Segment Open

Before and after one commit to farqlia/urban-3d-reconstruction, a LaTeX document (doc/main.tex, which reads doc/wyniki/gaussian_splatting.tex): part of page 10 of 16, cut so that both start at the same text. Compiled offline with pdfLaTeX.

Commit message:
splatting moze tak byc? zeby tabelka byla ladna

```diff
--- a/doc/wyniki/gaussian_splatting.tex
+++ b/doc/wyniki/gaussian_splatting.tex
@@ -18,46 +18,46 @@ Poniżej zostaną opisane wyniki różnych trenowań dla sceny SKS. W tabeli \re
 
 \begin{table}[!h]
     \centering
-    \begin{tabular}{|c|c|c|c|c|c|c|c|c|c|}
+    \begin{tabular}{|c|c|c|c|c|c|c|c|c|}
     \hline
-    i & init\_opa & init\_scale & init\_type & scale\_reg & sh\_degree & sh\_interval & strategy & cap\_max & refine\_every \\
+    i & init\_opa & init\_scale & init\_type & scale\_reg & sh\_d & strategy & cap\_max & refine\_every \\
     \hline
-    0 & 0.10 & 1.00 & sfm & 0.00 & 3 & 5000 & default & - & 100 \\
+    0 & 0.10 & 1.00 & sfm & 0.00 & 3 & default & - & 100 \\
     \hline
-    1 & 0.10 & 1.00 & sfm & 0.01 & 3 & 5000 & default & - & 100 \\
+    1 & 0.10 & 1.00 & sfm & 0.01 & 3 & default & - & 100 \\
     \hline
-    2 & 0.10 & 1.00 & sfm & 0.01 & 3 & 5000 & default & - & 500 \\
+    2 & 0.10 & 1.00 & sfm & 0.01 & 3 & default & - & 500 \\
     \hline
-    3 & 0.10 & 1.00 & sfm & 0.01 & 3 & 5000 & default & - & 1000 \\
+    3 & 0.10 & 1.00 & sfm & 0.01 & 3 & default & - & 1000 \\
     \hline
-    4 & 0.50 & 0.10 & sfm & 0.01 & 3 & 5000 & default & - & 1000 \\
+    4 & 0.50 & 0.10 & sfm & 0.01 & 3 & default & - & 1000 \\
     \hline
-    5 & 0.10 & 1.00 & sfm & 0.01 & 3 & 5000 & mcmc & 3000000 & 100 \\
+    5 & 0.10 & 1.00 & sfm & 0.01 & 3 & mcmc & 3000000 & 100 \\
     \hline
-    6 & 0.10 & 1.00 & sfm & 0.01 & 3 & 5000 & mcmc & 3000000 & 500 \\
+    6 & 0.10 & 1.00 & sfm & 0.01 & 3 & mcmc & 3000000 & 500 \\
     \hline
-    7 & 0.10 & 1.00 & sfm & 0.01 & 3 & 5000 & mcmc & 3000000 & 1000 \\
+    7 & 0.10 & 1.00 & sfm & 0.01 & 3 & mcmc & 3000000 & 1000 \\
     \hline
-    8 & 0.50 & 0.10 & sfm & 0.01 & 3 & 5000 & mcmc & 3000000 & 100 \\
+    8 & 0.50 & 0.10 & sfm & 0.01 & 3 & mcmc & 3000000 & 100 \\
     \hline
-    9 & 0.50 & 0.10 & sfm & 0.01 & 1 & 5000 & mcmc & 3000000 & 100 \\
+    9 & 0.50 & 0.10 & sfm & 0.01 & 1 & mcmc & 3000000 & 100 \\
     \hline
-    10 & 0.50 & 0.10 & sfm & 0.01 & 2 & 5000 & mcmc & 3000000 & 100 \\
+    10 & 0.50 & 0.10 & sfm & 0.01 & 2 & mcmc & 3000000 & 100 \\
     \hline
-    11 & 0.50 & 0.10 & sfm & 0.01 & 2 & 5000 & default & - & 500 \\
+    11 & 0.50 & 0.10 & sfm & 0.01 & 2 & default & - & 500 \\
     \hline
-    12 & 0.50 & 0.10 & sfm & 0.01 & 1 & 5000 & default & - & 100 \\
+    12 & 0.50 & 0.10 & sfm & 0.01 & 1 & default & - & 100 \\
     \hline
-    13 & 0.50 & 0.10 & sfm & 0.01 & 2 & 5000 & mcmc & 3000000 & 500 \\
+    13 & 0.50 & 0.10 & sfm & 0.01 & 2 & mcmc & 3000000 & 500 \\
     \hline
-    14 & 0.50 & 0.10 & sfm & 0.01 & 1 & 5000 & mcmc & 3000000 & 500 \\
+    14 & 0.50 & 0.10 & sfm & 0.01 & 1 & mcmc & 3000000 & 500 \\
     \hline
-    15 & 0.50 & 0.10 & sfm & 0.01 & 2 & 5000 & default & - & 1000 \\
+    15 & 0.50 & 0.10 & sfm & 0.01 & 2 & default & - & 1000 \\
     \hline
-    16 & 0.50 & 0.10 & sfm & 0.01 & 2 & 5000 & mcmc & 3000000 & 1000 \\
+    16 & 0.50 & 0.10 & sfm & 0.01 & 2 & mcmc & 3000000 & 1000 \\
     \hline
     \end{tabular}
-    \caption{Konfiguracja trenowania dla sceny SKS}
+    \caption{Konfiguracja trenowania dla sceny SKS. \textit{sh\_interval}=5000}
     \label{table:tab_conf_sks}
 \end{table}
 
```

Segment Closed
Segment Open

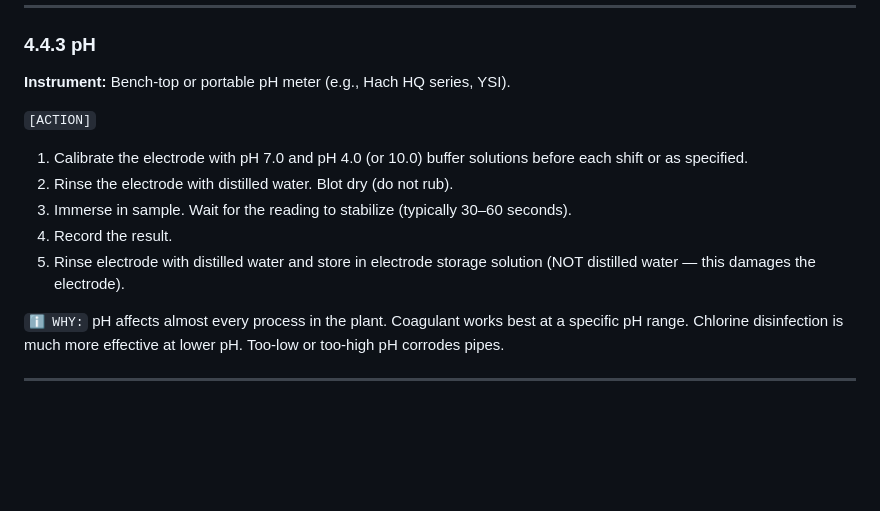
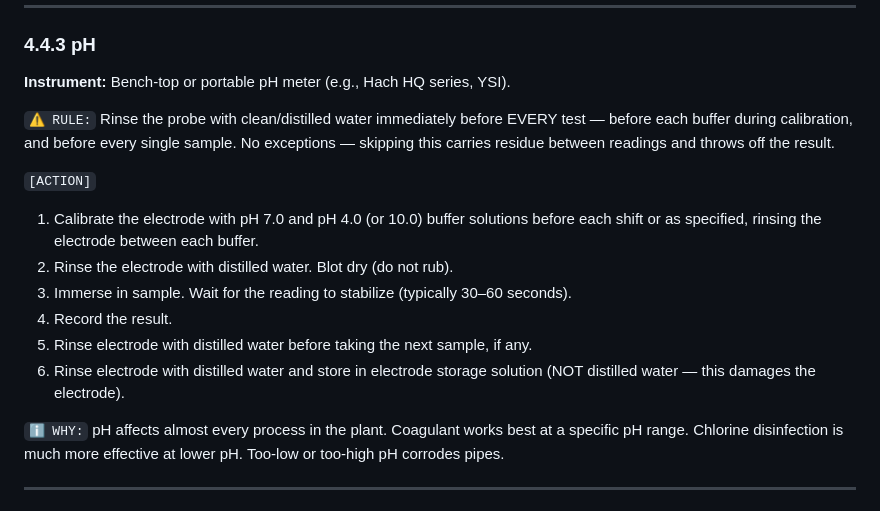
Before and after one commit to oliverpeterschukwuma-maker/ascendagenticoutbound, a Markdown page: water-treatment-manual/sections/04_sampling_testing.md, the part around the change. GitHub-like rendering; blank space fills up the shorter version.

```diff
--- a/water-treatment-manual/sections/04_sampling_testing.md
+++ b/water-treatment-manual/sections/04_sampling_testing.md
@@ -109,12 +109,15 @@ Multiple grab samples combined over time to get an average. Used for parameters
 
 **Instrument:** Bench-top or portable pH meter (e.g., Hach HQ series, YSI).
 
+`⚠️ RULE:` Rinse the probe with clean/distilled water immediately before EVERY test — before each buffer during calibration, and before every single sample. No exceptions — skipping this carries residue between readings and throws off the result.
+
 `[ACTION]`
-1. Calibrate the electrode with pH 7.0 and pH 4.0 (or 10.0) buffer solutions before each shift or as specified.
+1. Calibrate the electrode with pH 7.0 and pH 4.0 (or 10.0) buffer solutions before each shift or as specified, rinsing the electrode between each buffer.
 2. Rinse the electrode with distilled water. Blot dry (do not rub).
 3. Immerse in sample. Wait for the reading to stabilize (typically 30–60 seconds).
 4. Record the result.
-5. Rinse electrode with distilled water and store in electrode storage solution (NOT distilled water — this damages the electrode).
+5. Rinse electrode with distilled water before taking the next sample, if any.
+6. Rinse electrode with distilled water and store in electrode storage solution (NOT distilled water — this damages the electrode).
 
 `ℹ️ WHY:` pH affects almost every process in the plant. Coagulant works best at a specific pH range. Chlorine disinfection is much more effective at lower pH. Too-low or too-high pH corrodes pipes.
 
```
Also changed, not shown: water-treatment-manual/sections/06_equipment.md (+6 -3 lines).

Segment Closed

### [Task instructions]
Examine the listing and count its lines containing the word "electrode". State the count alone.

### [Output for this exercise]
6